What this task involves: Lines in the records below that contain the word "predicciones" must each be copied.
=== Information shown ===
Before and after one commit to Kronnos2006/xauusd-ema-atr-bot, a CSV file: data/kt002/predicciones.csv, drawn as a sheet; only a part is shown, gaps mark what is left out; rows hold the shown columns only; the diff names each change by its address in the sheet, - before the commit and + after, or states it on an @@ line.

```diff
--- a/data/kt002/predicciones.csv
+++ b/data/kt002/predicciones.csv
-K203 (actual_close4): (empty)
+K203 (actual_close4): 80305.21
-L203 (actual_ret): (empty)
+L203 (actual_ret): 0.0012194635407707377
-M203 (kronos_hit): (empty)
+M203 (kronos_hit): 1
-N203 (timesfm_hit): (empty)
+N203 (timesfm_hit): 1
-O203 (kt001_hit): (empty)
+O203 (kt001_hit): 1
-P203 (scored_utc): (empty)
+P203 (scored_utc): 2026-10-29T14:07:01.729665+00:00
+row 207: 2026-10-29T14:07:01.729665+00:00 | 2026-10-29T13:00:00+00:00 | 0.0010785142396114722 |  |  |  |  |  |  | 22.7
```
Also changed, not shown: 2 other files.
===
=== Information shown ===
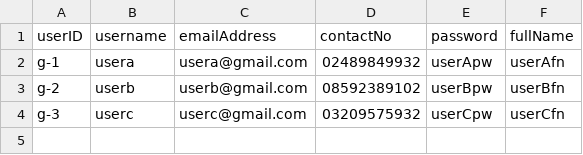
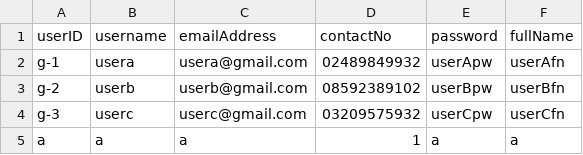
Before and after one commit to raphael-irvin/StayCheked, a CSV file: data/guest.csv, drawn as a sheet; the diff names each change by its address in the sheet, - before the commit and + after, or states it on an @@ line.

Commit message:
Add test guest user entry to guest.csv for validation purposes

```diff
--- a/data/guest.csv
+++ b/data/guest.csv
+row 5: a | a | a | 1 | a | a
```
===
Task solution:
Before and after one commit to Kronnos2006/xauusd-ema-atr-bot, a CSV file: data/kt002/predicciones.csv, drawn as a sheet; only a part is shown, gaps mark what is left out; rows hold the shown columns only; the diff names each change by its address in the sheet, - before the commit and + after, or states it on an @@ line.
--- a/data/kt002/predicciones.csv
+++ b/data/kt002/predicciones.csv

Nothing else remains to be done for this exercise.